Wine-lovers, rejoice! A new yeast strain could soon mean a few glasses tonight won’t make you hate life tomorrow.
Scientists may have developed a strain of yeast that would not only curb hangovers, but also increase the health benefits of wine.
In a study published online March 16 in the journal Applied Environmental Microbiology, researchers claimed they found a way to genetically engineer polyploid strains of yeast — those found in fermented foods and beverages — and alter the genes using a “genome knife.” This means scientists may be able to increase the parts of the gene that are beneficial.
Lead study author Dr. Yong-Su Jin, a University of Illinois associate professor of microbial genomics, said in a press release that the possibilities for improving the nutritional value in foods are staggering.
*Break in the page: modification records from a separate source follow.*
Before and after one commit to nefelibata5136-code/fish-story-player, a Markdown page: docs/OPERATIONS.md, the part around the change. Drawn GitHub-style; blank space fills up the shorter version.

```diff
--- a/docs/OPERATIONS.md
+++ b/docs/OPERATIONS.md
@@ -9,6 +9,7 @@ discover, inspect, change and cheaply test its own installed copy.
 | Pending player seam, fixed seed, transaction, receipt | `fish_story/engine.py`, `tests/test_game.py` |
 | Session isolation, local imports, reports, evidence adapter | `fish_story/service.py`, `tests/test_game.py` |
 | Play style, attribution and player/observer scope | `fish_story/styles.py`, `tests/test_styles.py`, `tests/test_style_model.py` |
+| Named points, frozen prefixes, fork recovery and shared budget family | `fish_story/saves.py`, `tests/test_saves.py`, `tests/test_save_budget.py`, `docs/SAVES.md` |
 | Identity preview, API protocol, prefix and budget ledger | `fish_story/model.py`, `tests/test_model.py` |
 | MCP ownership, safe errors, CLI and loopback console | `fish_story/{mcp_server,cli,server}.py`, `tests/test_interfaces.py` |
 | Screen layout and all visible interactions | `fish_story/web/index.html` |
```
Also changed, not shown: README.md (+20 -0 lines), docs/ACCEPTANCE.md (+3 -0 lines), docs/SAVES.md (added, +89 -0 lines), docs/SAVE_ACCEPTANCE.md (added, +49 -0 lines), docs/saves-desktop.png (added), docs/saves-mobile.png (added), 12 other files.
"Wine, for instance, contains the healthful component resveratrol," Dr. Jin said. "With engineered yeast, we could increase the amount of resveratrol in a variety of wine by 10 times or more."
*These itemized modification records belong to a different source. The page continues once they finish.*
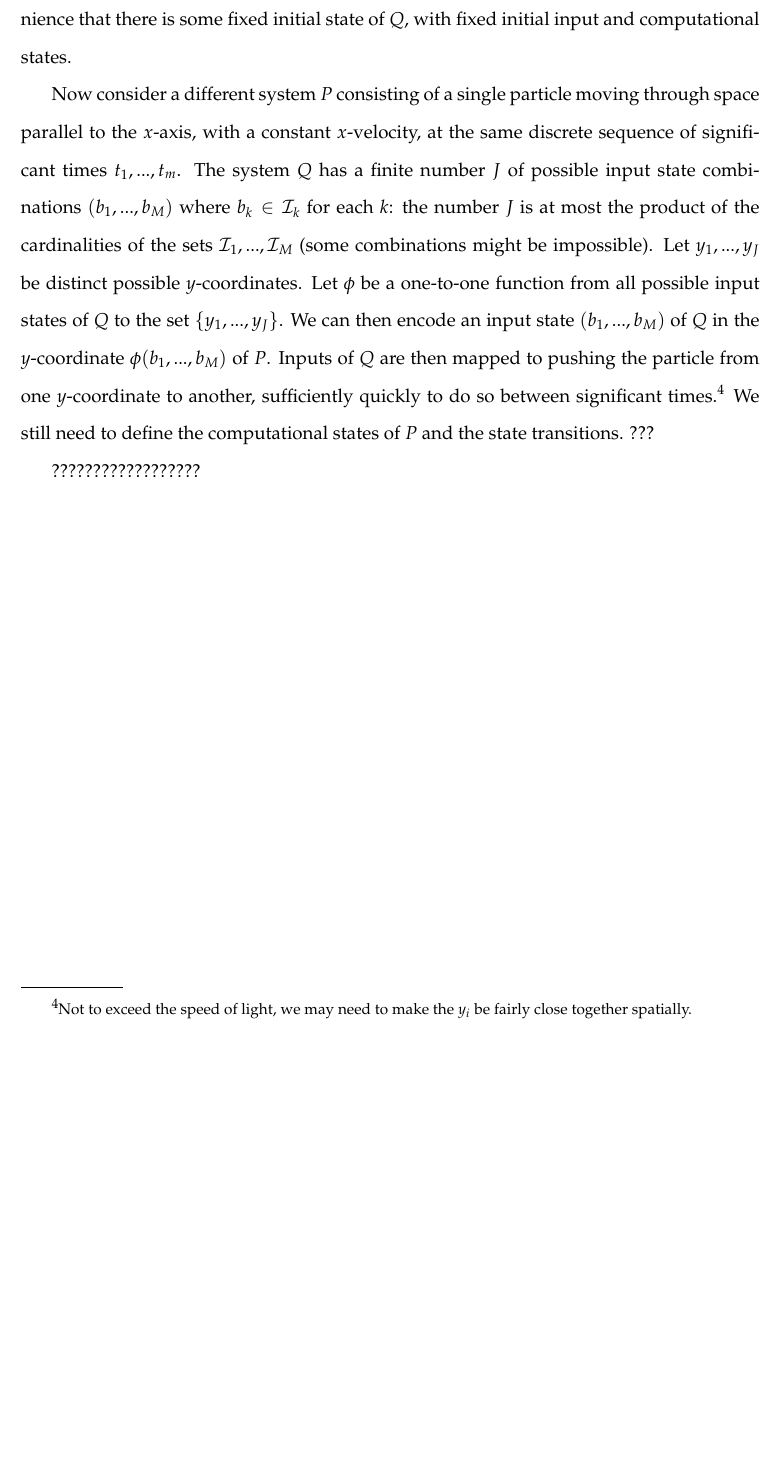
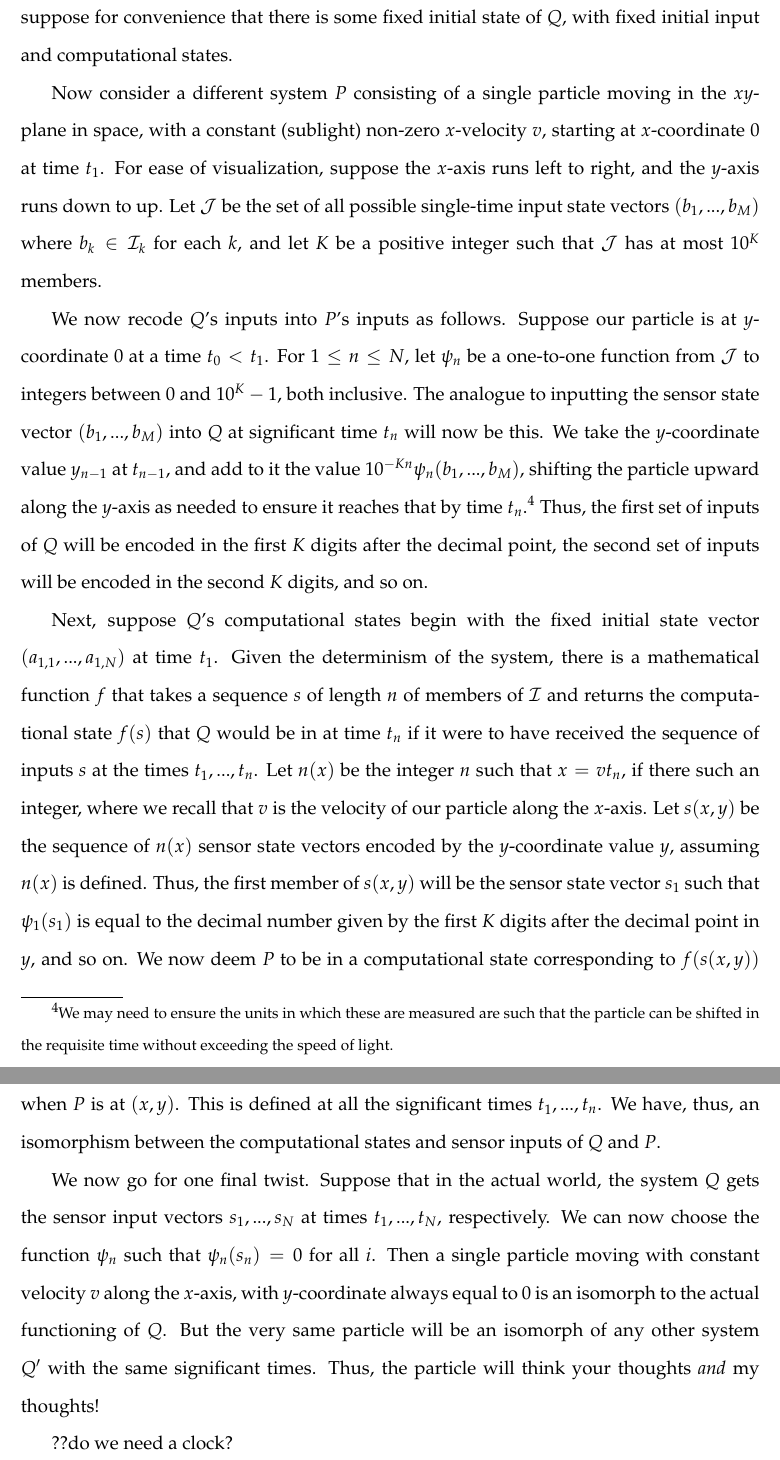
Before and after one commit to arpruss/norms-and-forms, a LaTeX thesis (document.tex, which reads chapter6.tex): part of page 164 of 203 before the commit and two parts of pages 164 and 165 of 204 after it, the two joined at a grey line, cut so that both start at the same text, the shorter picture padded with empty space. Compiled offline with pdfLaTeX.

Commit message:
particle computing

```diff
--- a/chapter6.tex
+++ b/chapter6.tex
@@ -293,17 +295,39 @@ the set of times during the system's lifetime, and with the transition rule that
 from an external clock.} Presumably any deterministic analog system can be approximated by such a system $Q$ to aribitrarily high precision.
 We suppose for convenience that there is some fixed initial state of $Q$, with fixed initial input and computational states.
 
-Now consider a different system $P$ consisting of a single particle moving through space parallel to the $x$-axis, with a constant $x$-velocity,
-at the same discrete sequence of significant times $t_1,...,t_m$. The system $Q$ has a finite number $J$ of possible input state
-combinations $(b_1,...,b_M)$
-where $b_k \in\scr I_k$ for each $k$: the number $J$ is at most the product of the cardinalities of the sets $\scr I_1,...,\scr I_M$ (some
-combinations might be impossible).
-Let $y_1,...,y_J$ be distinct possible $y$-coordinates. Let $\phi$ be a one-to-one function from all possible input states of $Q$
-to the set $\{ y_1,...,y_J \}$. We can then encode an input state $(b_1,...,b_M)$ of $Q$ in the $y$-coordinate $\phi(b_1,...,b_M)$ of $P$.
-Inputs of $Q$ are then mapped to pushing the particle from one $y$-coordinate to another, sufficiently quickly to do so between
-significant times.\footnote{Not to exceed the speed of light, we may need to make the $y_i$ be fairly close together spatially.}
-We still need to define the computational states of $P$ and the state transitions. ???
+Now consider a different system $P$ consisting of a single particle moving in the $xy$-plane in space, with a constant
+(sublight) non-zero $x$-velocity $v$, starting at $x$-coordinate $0$ at time $t_1$. For ease of visualization, suppose the $x$-axis
+runs left to right, and the $y$-axis runs down to up.
+Let $\scr J$ be the set of all possible
+single-time input state vectors $(b_1,...,b_M)$ where $b_k \in\scr I_k$ for each $k$, and let $K$ be a positive integer such
+that $\scr J$ has at most $10^K$ members.
 
-??????????????????
+We now recode $Q$'s inputs into $P$'s inputs as follows. Suppose our particle is at $y$-coordinate $0$ at a time $t_0<t_1$.
+For $1\le n\le N$, let $\psi_n$ be a one-to-one function from $\scr J$ to integers between $0$ and $10^K-1$, both inclusive. The analogue
+to inputting the sensor state vector $(b_1,...,b_M)$ into $Q$ at significant time $t_n$ will now be this. We take
+the $y$-coordinate value $y_{n-1}$ at $t_{n-1}$, and add to it the value $10^{-Kn} \psi_n(b_1,...,b_M)$, shifting the particle
+upward along the $y$-axis as needed to ensure it reaches that by time $t_n$.\footnote{We may need to ensure the units in which
+these are measured are such that the particle can be shifted in the requisite time without exceeding the speed of light.} Thus,
+the first set of inputs of $Q$ will be encoded in the first $K$ digits after the decimal point, the second set of inputs
+will be encoded in the second $K$ digits, and so on.
+
+Next, suppose $Q$'s computational states begin with the fixed initial state vector $(a_{1,1},...,a_{1,N})$ at time $t_1$. Given
+the determinism of the system, there is a mathematical function $f$ that takes a sequence $s$ of length $n$ of members of $\scr I$
+and returns the computational state $f(s)$ that $Q$ would be in at time $t_n$ if it were to have received the sequence of inputs $s$
+at the times $t_1,...,t_n$. Let $n(x)$ be the integer $n$ such that $x=v t_n$, if there such an integer, where we recall that
+$v$ is the velocity of our particle along the $x$-axis. Let $s(x,y)$ be the sequence of $n(x)$ sensor state vectors encoded
+by the $y$-coordinate value $y$, assuming $n(x)$ is defined. Thus, the first member of $s(x,y)$ will be the sensor state vector
+$s_1$ such that $\psi_1(s_1)$ is equal to the decimal number given by the first $K$ digits after the decimal point in $y$, and so on.
+We now deem $P$ to be in a computational state corresponding to $f(s(x,y))$ when $P$ is at $(x,y)$. This is defined at all the
+significant times $t_1,...,t_n$. We have, thus, an isomorphism between the computational states and sensor inputs of $Q$ and $P$.
+
+We now go for one final twist. Suppose that in the actual world, the
+system $Q$ gets the sensor input vectors $s_1,...,s_N$ at times $t_1,...,t_N$, respectively. We can now choose the
+function $\psi_n$ such that $\psi_n(s_n)=0$ for all $i$. Then a single particle moving with constant velocity
+$v$ along the $x$-axis, with $y$-coordinate always equal to $0$ is an isomorph to the actual functioning of $Q$.
+But the very same particle will be an isomorph of any other system $Q'$ with the same significant times. Thus,
+the particle will think your thoughts \textit{and} my thoughts!
+
+??do we need a clock?
 
 \chaptertail
```
Also changed, not shown: document.pdf, chapter6.tex (4 more changed lines).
Winemakers could then clone the enzyme to enhance a secondary fermentation process that makes wine smooth while avoiding the toxic byproducts of improper fermentation — which are often behind hangover symptoms, Dr. Jin said.
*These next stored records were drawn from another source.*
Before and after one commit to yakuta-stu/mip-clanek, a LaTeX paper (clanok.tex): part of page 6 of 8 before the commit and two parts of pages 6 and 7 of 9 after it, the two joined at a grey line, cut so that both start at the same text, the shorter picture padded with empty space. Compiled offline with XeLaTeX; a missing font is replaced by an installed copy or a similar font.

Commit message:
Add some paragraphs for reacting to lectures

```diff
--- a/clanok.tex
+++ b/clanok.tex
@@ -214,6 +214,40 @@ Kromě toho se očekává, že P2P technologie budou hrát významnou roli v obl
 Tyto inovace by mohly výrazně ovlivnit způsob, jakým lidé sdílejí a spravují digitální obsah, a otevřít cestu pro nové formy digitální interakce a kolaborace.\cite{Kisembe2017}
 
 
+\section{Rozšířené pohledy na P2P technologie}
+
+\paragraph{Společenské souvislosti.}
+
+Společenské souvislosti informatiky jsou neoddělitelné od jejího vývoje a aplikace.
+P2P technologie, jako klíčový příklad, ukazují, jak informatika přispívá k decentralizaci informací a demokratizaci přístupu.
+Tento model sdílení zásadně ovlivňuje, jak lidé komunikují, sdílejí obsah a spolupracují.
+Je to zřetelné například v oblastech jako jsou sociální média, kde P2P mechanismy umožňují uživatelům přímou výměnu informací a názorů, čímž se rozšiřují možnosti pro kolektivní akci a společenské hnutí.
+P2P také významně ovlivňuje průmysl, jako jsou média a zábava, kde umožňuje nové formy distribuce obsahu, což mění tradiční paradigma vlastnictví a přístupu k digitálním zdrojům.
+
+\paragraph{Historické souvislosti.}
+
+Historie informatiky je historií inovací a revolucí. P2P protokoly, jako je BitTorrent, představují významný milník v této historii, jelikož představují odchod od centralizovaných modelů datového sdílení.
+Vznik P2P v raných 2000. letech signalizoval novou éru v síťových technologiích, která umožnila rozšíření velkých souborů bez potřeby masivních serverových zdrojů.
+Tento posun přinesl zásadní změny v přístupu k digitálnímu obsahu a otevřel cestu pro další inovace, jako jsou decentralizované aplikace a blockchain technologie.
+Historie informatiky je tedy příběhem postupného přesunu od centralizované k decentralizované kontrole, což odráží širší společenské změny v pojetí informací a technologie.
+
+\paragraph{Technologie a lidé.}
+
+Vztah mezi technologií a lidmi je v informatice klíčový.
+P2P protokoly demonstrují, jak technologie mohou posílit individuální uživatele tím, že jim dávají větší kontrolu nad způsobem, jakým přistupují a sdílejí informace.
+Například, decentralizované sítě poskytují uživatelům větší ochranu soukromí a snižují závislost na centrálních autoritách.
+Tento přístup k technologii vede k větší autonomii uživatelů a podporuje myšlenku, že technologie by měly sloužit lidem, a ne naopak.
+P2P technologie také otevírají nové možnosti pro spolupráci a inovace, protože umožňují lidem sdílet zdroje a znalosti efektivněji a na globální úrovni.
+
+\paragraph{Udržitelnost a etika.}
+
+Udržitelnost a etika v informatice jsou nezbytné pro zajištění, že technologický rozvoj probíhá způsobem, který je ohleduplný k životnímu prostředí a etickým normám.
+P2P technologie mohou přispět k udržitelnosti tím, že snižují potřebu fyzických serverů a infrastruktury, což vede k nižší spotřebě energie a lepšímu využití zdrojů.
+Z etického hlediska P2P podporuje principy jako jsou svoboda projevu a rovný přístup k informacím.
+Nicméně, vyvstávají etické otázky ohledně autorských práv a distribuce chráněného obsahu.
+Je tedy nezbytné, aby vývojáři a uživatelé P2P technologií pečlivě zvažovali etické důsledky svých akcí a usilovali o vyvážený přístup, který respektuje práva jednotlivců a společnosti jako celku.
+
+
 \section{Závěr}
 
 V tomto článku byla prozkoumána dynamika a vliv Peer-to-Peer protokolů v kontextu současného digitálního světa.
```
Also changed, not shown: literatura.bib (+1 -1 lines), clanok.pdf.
Scientists could also take bioactive compounds from other foods, such as ginseng, and add them to wine yeast to further increase its health benefits, Dr. Jin noted.
“Or we could put resveratrol-producing pathways into yeast strains used for beer, kefir, cheese, kimchee, or pickles — any food that uses yeast fermentation in its production,” Dr. Jin said.
The Energy Biosciences Institute funded this research. Conflict of interest information was not available at the time of publication.